Lorelai references the 1865 short story, “The Celebrated Jumping Frog of Calaveras County” by Mark Twain. The narrator of the story relates a tall tale he heard at a bar in Angel’s Camp, then a gold-mining town, in Calaveras County in northern California.

An inveterate gambler named Jim Smiley catches a frog and spends months training it to jump. He bets a stranger that his frog can out-jump any frog the stranger can find, but when the time comes, Smiley is dismayed to find his frog has been beaten. He pays up and the stranger departs, but Smiley later discovers that the stranger has poured lead shot down the frog’s throat, making it too sluggish to jump. He chases after the cheating stranger, but is unable to catch him.

First published in The New York Saturday Press as “Jim Smiley and His Jumping Frog”, the story was an immediate success and made Twain’s name as a writer. Later that year it was published in The Californian under its current title. Twain used the story in his first book, The Celebrated Jumping Frog of Calaveras County and Other Stories, published in 1867.

Hit Parade

RICHARD: Done. Now, what else is on the hit parade?

A hit parade is a ranked list of the most popular recordings at a given point in time, usually determined by either sales or airplay. Billboard magazine published its first hit parade on January 4 1936.

It’s possible that Richard is specifically thinking of the radio and television music program Your Hit Parade, broadcast from 1935 to 1953 on radio, and from 1950 to 1959 on television. Each Saturday evening, the program would play the most popular and bestselling songs of the week. It was invariably referred to, incorrectly, as The Hit Parade.

The Hungry Diner

After his fight with Lorelai, and Jess going back to New York, Luke has closed the diner and gone fishing – something which has never happened before. Lorelai and Rory are forced to eat breakfast at a rival business we have not heard of until now called The Hungry Diner.

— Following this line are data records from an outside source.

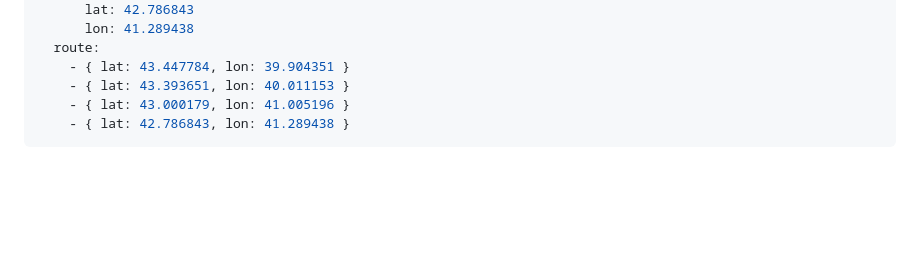
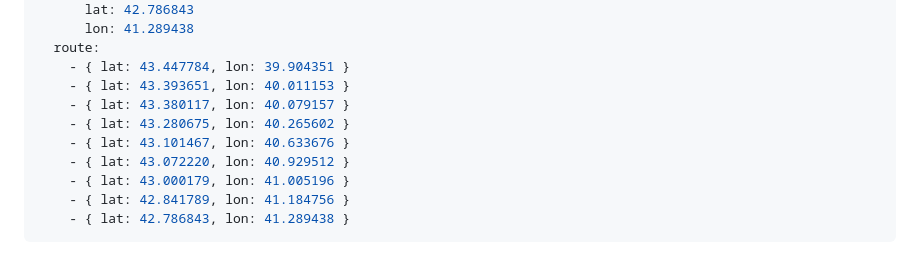
Before and after one commit to tropintropin/tropin, a Markdown page: src/blog/2010-09-02-abkhazian-diary.md, the part around the change. Drawn GitHub-style; blank space fills up the shorter version.

```diff
--- a/src/blog/2010-09-02-abkhazian-diary.md
+++ b/src/blog/2010-09-02-abkhazian-diary.md
@@ -31,7 +31,12 @@ map:
   route:
     - { lat: 43.447784, lon: 39.904351 }
     - { lat: 43.393651, lon: 40.011153 }
+    - { lat: 43.380117, lon: 40.079157 }
+    - { lat: 43.280675, lon: 40.265602 }
+    - { lat: 43.101467, lon: 40.633676 }
+    - { lat: 43.072220, lon: 40.929512 }
     - { lat: 43.000179, lon: 41.005196 }
+    - { lat: 42.841789, lon: 41.184756 }
     - { lat: 42.786843, lon: 41.289438 }
 ---
 
```
Also changed, not shown: src/blog/2010-09-01-abkhazian-diary.md (+12 -3 lines).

The diner has a dark pink colour scheme, in contrast to the blue colour scheme of Luke’s Diner.

They are immediately miserable because The Hungry Diner makes people wait in line to be served, the menus have pictures on them, the coffee is undrinkable, and the coffee cups are tiny. It turns out that it is Michel’s regular breakfast place, because they make low-fat egg white omelettes (like the one Sookie refused to make him). Michel is reading a copy of GQ magazine, previously discussed.

Even though there was a big crowd of people waiting to get into Luke’s, The Hungry Diner is still mostly empty. Nobody else seems to have gone there, so either there is yet another place to have breakfast in Stars Hollow, or they all refused to eat out until Luke returns.